The board of appeals did, however, unanimously agree that the planning board was correct in its determination that Condon’s lot was legal and conformed to the town’s ordinance.
John Richardson and Paul Brunetti, of the Brunswick law firm Moncure & Barnicle, represented Matzke, the Swifts, and Waters during the hearing. Winthrop attorney Mary Denison, of the Lake & Denison law firm, represents Condon.
The board of appeals directed the planning board to present how it addressed, modified, or waived each of 15 submission requirements for major developments outlined in the land use ordinance.
The town’s land use ordinance allows the planning board to modify or waive any submission requirements the board believes are not applicable to the application. However, another section of the same ordinance requires the board to produce conclusions showing the provisions of the ordinance have been met.

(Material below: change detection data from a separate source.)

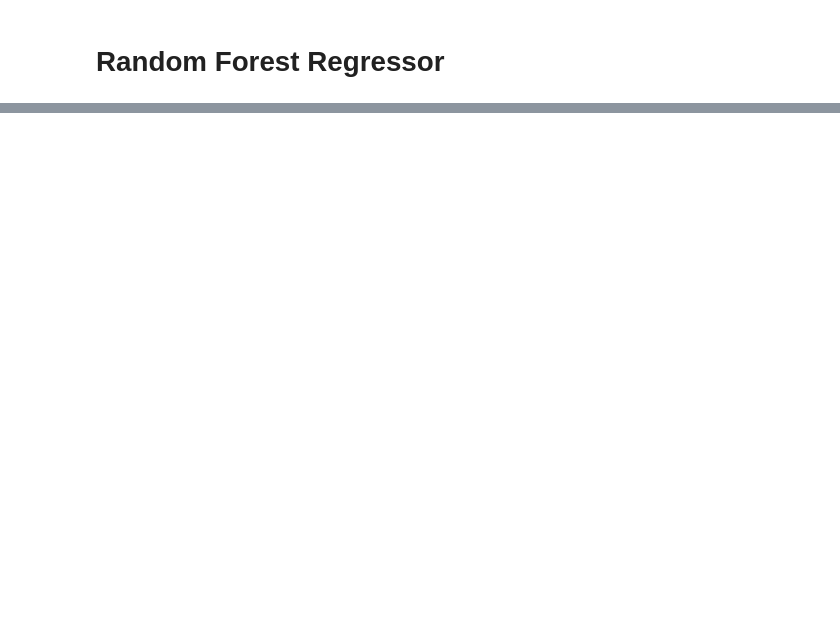
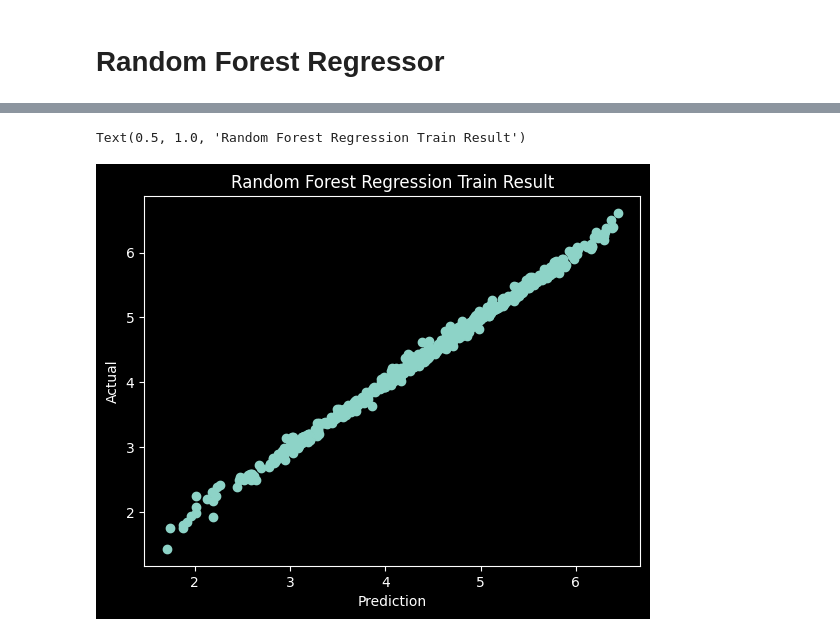
Before and after one commit to ptoyip/COMP4651_Final_Project, a Jupyter notebook: DataFrame.ipynb, the cells around one changed output, grey strips where cells are left out. Cells and saved outputs as stored; diff of their text form; code cells hidden in the pictures; blank space fills up the shorter version.

```diff
--- a/DataFrame.ipynb
+++ b/DataFrame.ipynb
@@ -179,0 +258,17 @@ Text(0.5, 1.0, 'Random Forest Regression Validation Result')
+# %%
+rf = RandomForestRegressor(featuresCol = "scaledFeatures", labelCol = "scaledYield",maxDepth=10,numTrees=20)
+# print("LogisticRegression parameters:\n" + lr.explainParams() + "\n")
+rf_model = rf.fit(train_data)
+rf_train_result = rf_model.transform(train_data)
+rf_train_result.select("prediction", "scaledYield", "scaledFeatures").show(5)
+
+rf_rmse = evaluator.evaluate(rf_train_result)
+print("Root Mean Squared Error (RMSE) on train data = %g" % rf_rmse)
+
+rf_predictions = rf_model.transform(val_data)
+rf_predictions.select("prediction", "scaledYield", "scaledFeatures").show(5)
+
+rf_rmse = evaluator.evaluate(rf_predictions)
+print("Root Mean Squared Error (RMSE) on val data = %g" % rf_rmse)
+
+print(rf_model)  # summary only
@@ -179,0 +295,8 @@ Text(0.5, 1.0, 'Random Forest Regression Validation Result')
+# %%
+plt.scatter(np.array(rf_train_result.select('prediction').collect()),np.array(rf_train_result.select('scaledYield').collect()))
+plt.xlabel('Prediction')
+plt.ylabel('Actual')
+plt.title('Random Forest Regression Train Result')
+# %% [output]
+Text(0.5, 1.0, 'Random Forest Regression Train Result')
+[figure, added]
```
Also changed, not shown: parts of 16 cells of this notebook, 1 other file.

Board of appeals Chair Joe Atkinson said the Maine Municipal Association’s manual for planning boards states that if a board fails to make written findings of fact and conclusions, the court will remand the case back to the board to prepare conclusions before reaching a decision.
Although the planning board provided a record of all the proceedings, including meeting and public hearing minutes and materials submitted to the board, the planning board did not present its findings or conclusions in regards to its decision to approve the Condon gravel pit.
“Even with all this information provided, there are no assurances that we can find all the considerations made by the planning board to arrive at its position,” Atkinson said. “What we don’t want to do is unwind the agreement that was given, but we would appreciate clarity.”
The planning board will explain how each of the 15 requirements was addressed, modified, or waived, as well as what facts were obtained and considered. The board’s approval of the permit, as well as the 13 conditions the board imposed on Condon, are still in effect.
The board of appeals also discussed the planning board’s decision to grant the permit despite questions about the boundary between the Condon and Swift properties.
A survey by David Starr, of Gartley & Dorsky Engineering & Surveying, presented during a public hearing Dec. 15, showed a discrepancy regarding the Swift-Condon boundary line. Waters also recently had a survey of his land conducted.
Denison said Condon is in the process of obtaining a new survey of his property. Regardless of how the surveys turn out, Denison said the pit will maintain a 150-foot buffer from surrounding property lines.
Condon is required to submit a final property map with all neighboring property lines to the town before any commercial work can begin in the pit as one of the conditions of the permit set by the planning board. If it is determined Condon did encroach on the Swifts’ property, Condon must also make repairs to the property and install a buffer.
Denison said Condon may ask the planning board to table further discussion on the pit until the new survey of his property is completed.